_Task item_
In the records, find each line where "Secuenciación" occurs, and copy it.
================
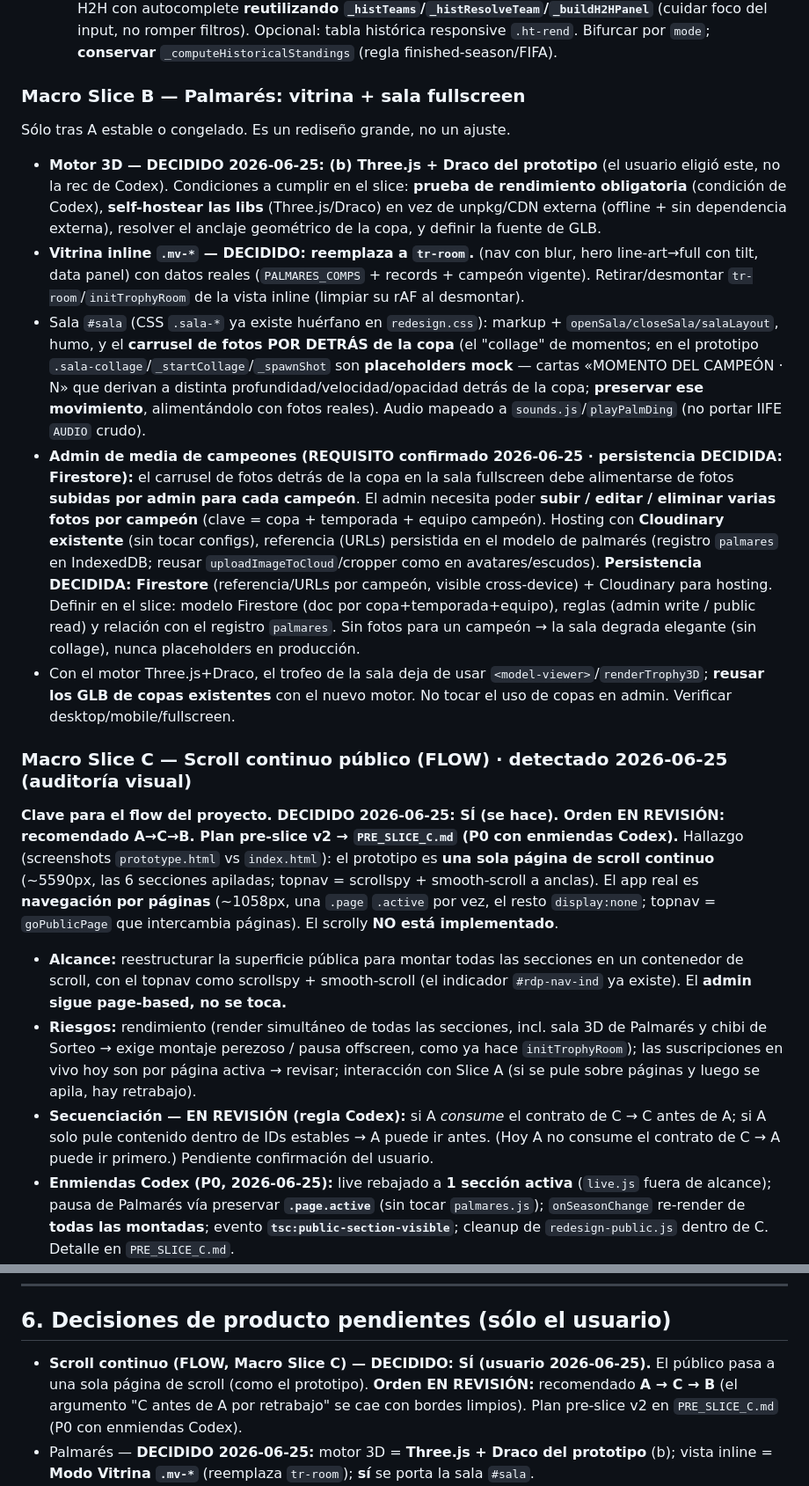
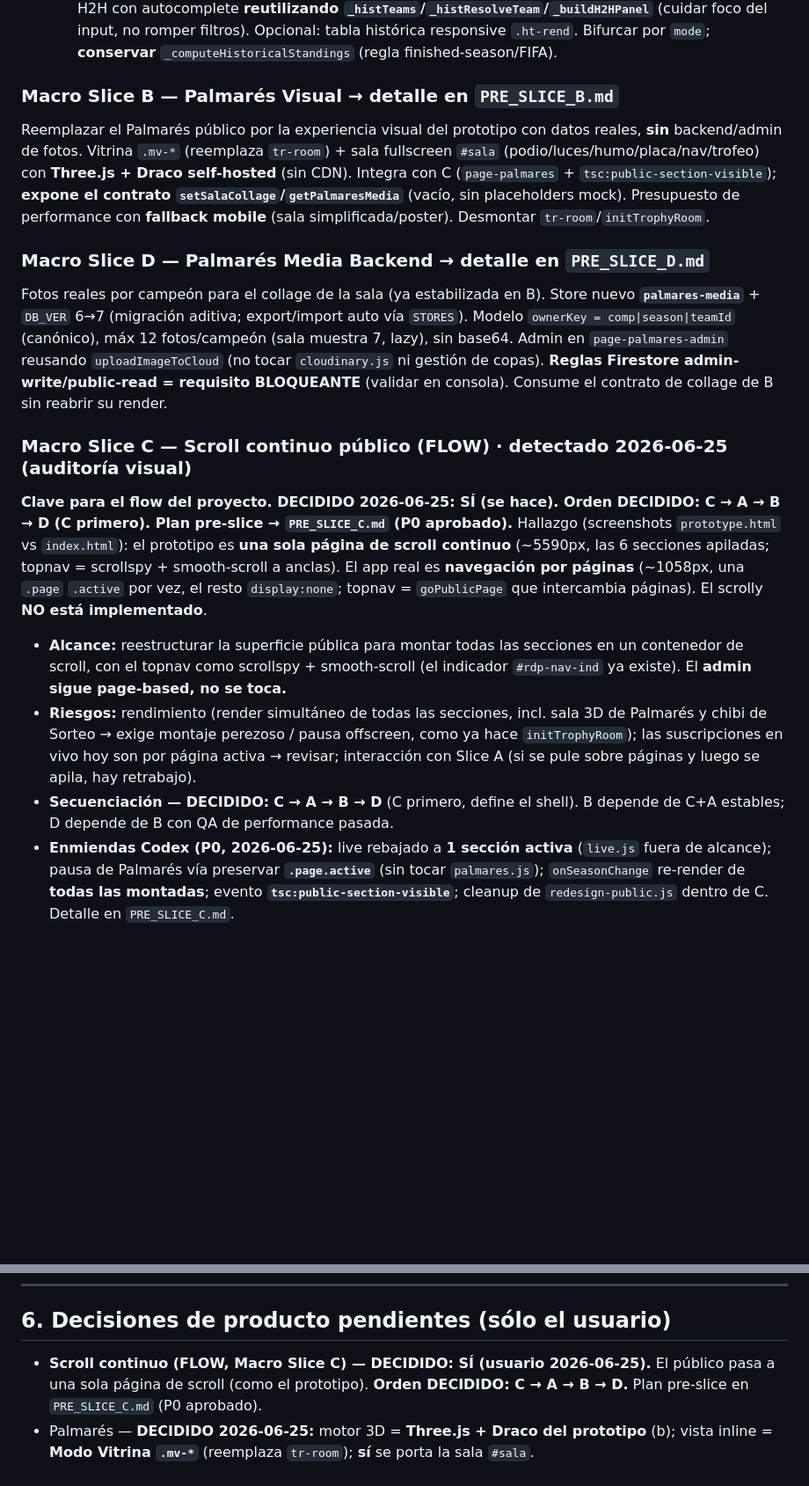
Before and after one commit to theperfectory-blip/tsc-web, a Markdown page: tsc-src/MIGRACION_MACRO_SLICES.md, 2 parts joined by grey strips. Shown at 88% size. Rendered like a GitHub page; blank space fills up the shorter version.

```diff
--- a/tsc-src/MIGRACION_MACRO_SLICES.md
+++ b/tsc-src/MIGRACION_MACRO_SLICES.md
@@ -106,20 +108,18 @@ Objetivo: cerrar el delta de las secciones [PARCIAL] sobre módulos reales, sin
 4. **Historial — enriquecer público**
    - `_pubHistoryHitos`: +"Partido con más goles", convertir goleada/más-goles en `.hito-click` → `histH2HShow`. Lista `.histm` como **renderer público nuevo** (no mutar la tabla admin) — §7.6. Tarjeta H2H con autocomplete **reutilizando `_histTeams`/`_histResolveTeam`/`_buildH2HPanel`** (cuidar foco del input, no romper filtros). Opcional: tabla histórica responsive `.ht-rend`. Bifurcar por `mode`; **conservar** `_computeHistoricalStandings` (regla finished-season/FIFA).
 
-### Macro Slice B — Palmarés: vitrina + sala fullscreen
-Sólo tras A estable o congelado. Es un rediseño grande, no un ajuste.
-- **Motor 3D — DECIDIDO 2026-06-25: (b) Three.js + Draco del prototipo** (el usuario eligió este, no la rec de Codex). Condiciones a cumplir en el slice: **prueba de rendimiento obligatoria** (condición de Codex), **self-hostear las libs** (Three.js/Draco) en vez de unpkg/CDN externa (offline + sin dependencia externa), resolver el anclaje geométrico de la copa, y definir la fuente de GLB.
-- **Vitrina inline `.mv-*` — DECIDIDO: reemplaza a `tr-room`.** (nav con blur, hero line-art→full con tilt, data panel) con datos reales (`PALMARES_COMPS` + records + campeón vigente). Retirar/desmontar `tr-room`/`initTrophyRoom` de la vista inline (limpiar su rAF al desmontar).
-- Sala `#sala` (CSS `.sala-*` ya existe huérfano en `redesign.css`): markup + `openSala/closeSala/salaLayout`, humo, y el **carrusel de fotos POR DETRÁS de la copa** (el "collage" de momentos; en el prototipo `.sala-collage`/`_startCollage`/`_spawnShot` son **placeholders mock** — cartas «MOMENTO DEL CAMPEÓN · N» que derivan a distinta profundidad/velocidad/opacidad detrás de la copa; **preservar ese movimiento**, alimentándolo con fotos reales). Audio mapeado a `sounds.js`/`playPalmDing` (no portar IIFE `AUDIO` crudo).
-- **Admin de media de campeones (REQUISITO confirmado 2026-06-25 · persistencia DECIDIDA: Firestore):** el carrusel de fotos detrás de la copa en la sala fullscreen debe alimentarse de fotos **subidas por admin para cada campeón**. El admin necesita poder **subir / editar / eliminar varias fotos por campeón** (clave = copa + temporada + equipo campeón). Hosting con **Cloudinary existente** (sin tocar configs), referencia (URLs) persistida en el modelo de palmarés (registro `palmares` en IndexedDB; reusar `uploadImageToCloud`/cropper como en avatares/escudos). **Persistencia DECIDIDA: Firestore** (referencia/URLs por campeón, visible cross-device) + Cloudinary para hosting. Definir en el slice: modelo Firestore (doc por copa+temporada+equipo), reglas (admin write / public read) y relación con el registro `palmares`. Sin fotos para un campeón → la sala degrada elegante (sin collage), nunca placeholders en producción.
-- Con el motor Three.js+Draco, el trofeo de la sala deja de usar `<model-viewer>`/`renderTrophy3D`; **reusar los GLB de copas existentes** con el nuevo motor. No tocar el uso de copas en admin. Verificar desktop/mobile/fullscreen.
+### Macro Slice B — Palmarés Visual → detalle en `PRE_SLICE_B.md`
+Reemplazar el Palmarés público por la experiencia visual del prototipo con datos reales, **sin** backend/admin de fotos. Vitrina `.mv-*` (reemplaza `tr-room`) + sala fullscreen `#sala` (podio/luces/humo/placa/nav/trofeo) con **Three.js + Draco self-hosted** (sin CDN). Integra con C (`page-palmares` + `tsc:public-section-visible`); **expone el contrato `setSalaCollage`/`getPalmaresMedia`** (vacío, sin placeholders mock). Presupuesto de performance con **fallback mobile** (sala simplificada/poster). Desmontar `tr-room`/`initTrophyRoom`.
+
+### Macro Slice D — Palmarés Media Backend → detalle en `PRE_SLICE_D.md`
+Fotos reales por campeón para el collage de la sala (ya estabilizada en B). Store nuevo **`palmares-media`** + `DB_VER` 6→7 (migración aditiva; export/import auto vía `STORES`). Modelo `ownerKey = comp|season|teamId` (canónico), máx 12 fotos/campeón (sala muestra 7, lazy), sin base64. Admin en `page-palmares-admin` reusando `uploadImageToCloud` (no tocar `cloudinary.js` ni gestión de copas). **Reglas Firestore admin-write/public-read = requisito BLOQUEANTE** (validar en consola). Consume el contrato de collage de B sin reabrir su render.
 
 ### Macro Slice C — Scroll continuo público (FLOW) · detectado 2026-06-25 (auditoría visual)
-**Clave para el flow del proyecto. DECIDIDO 2026-06-25: SÍ (se hace). Orden EN REVISIÓN: recomendado A→C→B. Plan pre-slice v2 → `PRE_SLICE_C.md` (P0 con enmiendas Codex).**
+**Clave para el flow del proyecto. DECIDIDO 2026-06-25: SÍ (se hace). Orden DECIDIDO: C → A → B → D (C primero). Plan pre-slice → `PRE_SLICE_C.md` (P0 aprobado).**
 Hallazgo (screenshots `prototype.html` vs `index.html`): el prototipo es **una sola página de scroll continuo** (~5590px, las 6 secciones apiladas; topnav = scrollspy + smooth-scroll a anclas). El app real es **navegación por páginas** (~1058px, una `.page` `.active` por vez, el resto `display:none`; topnav = `goPublicPage` que intercambia páginas). El scrolly **NO está implementado**.
 - **Alcance:** reestructurar la superficie pública para montar todas las secciones en un contenedor de scroll, con el topnav como scrollspy + smooth-scroll (el indicador `#rdp-nav-ind` ya existe). El **admin sigue page-based, no se toca.**
 - **Riesgos:** rendimiento (render simultáneo de todas las secciones, incl. sala 3D de Palmarés y chibi de Sorteo → exige montaje perezoso / pausa offscreen, como ya hace `initTrophyRoom`); las suscripciones en vivo hoy son por página activa → revisar; interacción con Slice A (si se pule sobre páginas y luego se apila, hay retrabajo).
-- **Secuenciación — EN REVISIÓN (regla Codex):** si A *consume* el contrato de C → C antes de A; si A solo pule contenido dentro de IDs estables → A puede ir antes. (Hoy A no consume el contrato de C → A puede ir primero.) Pendiente confirmación del usuario.
+- **Secuenciación — DECIDIDO:** **C → A → B → D** (C primero, define el shell). B depende de C+A estables; D depende de B con QA de performance pasada.
 - **Enmiendas Codex (P0, 2026-06-25):** live rebajado a **1 sección activa** (`live.js` fuera de alcance); pausa de Palmarés vía preservar **`.page.active`** (sin tocar `palmares.js`); `onSeasonChange` re-render de **todas las montadas**; evento **`tsc:public-section-visible`**; cleanup de `redesign-public.js` dentro de C. Detalle en `PRE_SLICE_C.md`.
 - Reusar el comportamiento de scrollspy del prototipo **sin** resucitar `redesign-public.js` ni `body.redesign`.
 
@@ -141,7 +141,7 @@ Cambiar el logo del topbar por el isotipo nuevo, sin mover nada más.
 
 ## 6. Decisiones de producto pendientes (sólo el usuario)
 
-- **Scroll continuo (FLOW, Macro Slice C) — DECIDIDO: SÍ (usuario 2026-06-25).** El público pasa a una sola página de scroll (como el prototipo). **Orden EN REVISIÓN:** recomendado **A → C → B** (el argumento "C antes de A por retrabajo" se cae con bordes limpios). Plan pre-slice v2 en `PRE_SLICE_C.md` (P0 con enmiendas Codex).
+- **Scroll continuo (FLOW, Macro Slice C) — DECIDIDO: SÍ (usuario 2026-06-25).** El público pasa a una sola página de scroll (como el prototipo). **Orden DECIDIDO: C → A → B → D.** Plan pre-slice en `PRE_SLICE_C.md` (P0 aprobado).
 - Palmarés — **DECIDIDO 2026-06-25:** motor 3D = **Three.js + Draco del prototipo** (b); vista inline = **Modo Vitrina `.mv-*`** (reemplaza `tr-room`); **sí** se porta la sala `#sala`.
 - **Media de campeones — DECIDIDO:** persistencia en **Firestore** (visible cross-device) + Cloudinary para hosting.
 - **Perfil UX — DECIDIDO:** **drawer arriba-derecha (desktop) + modal/drawer full-height (mobile)**.
```
Also changed, not shown: other parts of tsc-src/MIGRACION_MACRO_SLICES.md (+3 -1 lines), tsc-src/PRE_SLICE_B.md (added, +65 -0 lines), tsc-src/PRE_SLICE_D.md (added, +65 -0 lines).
================
_Solution for this task_
-- **Secuenciación — EN REVISIÓN (regla Codex):** si A *consume* el contrato de C → C antes de A; si A solo pule contenido dentro de IDs estables → A puede ir antes. (Hoy A no consume el contrato de C → A puede ir primero.) Pendiente confirmación del usuario.
+- **Secuenciación — DECIDIDO:** **C → A → B → D** (C primero, define el shell). B depende de C+A estables; D depende de B con QA de performance pasada.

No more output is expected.